Like my earlier survey of those virtual ancient worlds, this is a mere sample of digital manuscripts available online. But maybe it will be a good place to start. Although no more than a fragment of all institutionally-held documents are online, it is a trend unlikely to reverse. You'll be busy enough just with these.
The first ever collection of digitized manuscripts I ever saw online was also the first one I ever used. The University of Texas library system digitized its vast map collection. The collection spans historical maps, political maps through time and maps based on topics like agriculture. The librarians and staff in charge of the site also kit out the home page with maps of topical interest, such as Afghanistani and Iraqi maps and maps of the BP oil spill. The latter includes links to the maps of other organizations, such as newspapers, curated by the staff.
The Monastery, among other things a library of long standing, has a pretty complete website. But to present and share one of its most important books, the Codex Sinaiticus, it has partnered with the British Library, Leipzig University and The National Library of Russia. The whole codex, a book that contains "contains the earliest complete copy of the Christian New Testament" in addition to the Septuagint (Old Testament). It has also been heavily annotated by early students of the Bible.
I had the good fortune to see the codex at the British Library and of that experience I have only this to say: squeeeeee!
The University of Fribourg's ambitious goal in creating this site is to "provide access to all medieval and selected early modern manuscripts held in Switzerland via a virtual library." The winner so far is the Abbey of St. Gall, contributing 403 of the 649 manuscripts digitized to date. This is not surprising as it's the largest, oldest library of its type in the country.
The library of the American banker Pierpoint Morgan has digitized a large collection of Medieval and Renaissance manuscripts for a project called Corsair. Illustrated manuscripts, from Bibles to books of hours, are the focus here.
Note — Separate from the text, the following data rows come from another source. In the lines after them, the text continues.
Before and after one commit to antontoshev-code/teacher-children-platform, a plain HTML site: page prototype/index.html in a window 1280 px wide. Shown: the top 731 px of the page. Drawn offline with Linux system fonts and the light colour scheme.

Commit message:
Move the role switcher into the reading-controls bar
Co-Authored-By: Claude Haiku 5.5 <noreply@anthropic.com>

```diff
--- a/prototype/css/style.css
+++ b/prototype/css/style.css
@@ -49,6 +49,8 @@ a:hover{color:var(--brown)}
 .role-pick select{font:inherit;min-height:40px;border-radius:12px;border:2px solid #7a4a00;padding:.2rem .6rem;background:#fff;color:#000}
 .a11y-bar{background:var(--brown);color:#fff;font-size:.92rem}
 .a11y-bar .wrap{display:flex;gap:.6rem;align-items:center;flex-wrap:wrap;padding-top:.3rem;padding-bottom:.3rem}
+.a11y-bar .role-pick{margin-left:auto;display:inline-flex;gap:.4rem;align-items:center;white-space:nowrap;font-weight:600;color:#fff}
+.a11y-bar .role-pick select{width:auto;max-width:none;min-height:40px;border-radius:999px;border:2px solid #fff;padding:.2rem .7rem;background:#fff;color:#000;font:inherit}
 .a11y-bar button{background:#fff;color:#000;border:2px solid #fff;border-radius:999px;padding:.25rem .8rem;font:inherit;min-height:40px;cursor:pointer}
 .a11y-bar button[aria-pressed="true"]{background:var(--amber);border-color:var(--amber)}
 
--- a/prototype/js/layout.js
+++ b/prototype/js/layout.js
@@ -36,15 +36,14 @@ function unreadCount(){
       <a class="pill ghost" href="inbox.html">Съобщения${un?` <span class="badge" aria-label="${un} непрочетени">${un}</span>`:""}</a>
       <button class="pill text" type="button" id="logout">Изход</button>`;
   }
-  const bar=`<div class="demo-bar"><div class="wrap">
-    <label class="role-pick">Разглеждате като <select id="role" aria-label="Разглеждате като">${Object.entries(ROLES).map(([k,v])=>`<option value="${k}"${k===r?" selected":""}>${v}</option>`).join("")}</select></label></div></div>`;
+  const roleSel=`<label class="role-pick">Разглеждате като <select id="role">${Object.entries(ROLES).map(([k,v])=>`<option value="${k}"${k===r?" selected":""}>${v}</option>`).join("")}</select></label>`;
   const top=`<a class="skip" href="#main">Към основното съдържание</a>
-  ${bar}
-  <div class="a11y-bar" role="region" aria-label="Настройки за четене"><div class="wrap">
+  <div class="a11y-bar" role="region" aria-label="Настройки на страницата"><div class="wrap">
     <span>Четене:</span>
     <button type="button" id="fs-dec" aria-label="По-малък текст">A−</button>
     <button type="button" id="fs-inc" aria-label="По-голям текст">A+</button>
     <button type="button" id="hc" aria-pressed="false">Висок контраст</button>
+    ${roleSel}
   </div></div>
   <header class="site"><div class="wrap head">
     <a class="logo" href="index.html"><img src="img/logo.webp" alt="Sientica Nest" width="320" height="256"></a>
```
The city that became a byword for "the middle of nowhere" was once a thriving city at the end of the caravan route in the African country of Mali. It was also a center of Islamic learning. (Including much scientific and medical education.) To this day, families in that city retain sometimes thousands of documents. But many of these are falling apart without restoration and conservation facilities. So they're being digitized by Aluka, a project to create an African digital library.
Unfortunately, access to these images are restricted to academic types! This is a terrible idea. How would access to these digitized documents by Joe Blow or Josefina Al-Blow harm them? It's an old-fashioned, proprietary attitude that the mere presence of digitization doesn't eliminate. And although there may be others, it is the only attempt to digitize Sub-Saharan African documents that I know of. Anyone and everyone has access to hundreds of thousands of medieval manuscripts from France and Italy and Switzerland, but no one outside of academe has access to African manuscripts? Preposterous.
If you've got a favorite online repository of digital manuscripts, please chime in below in the comments.
Manuscript photo by Paul K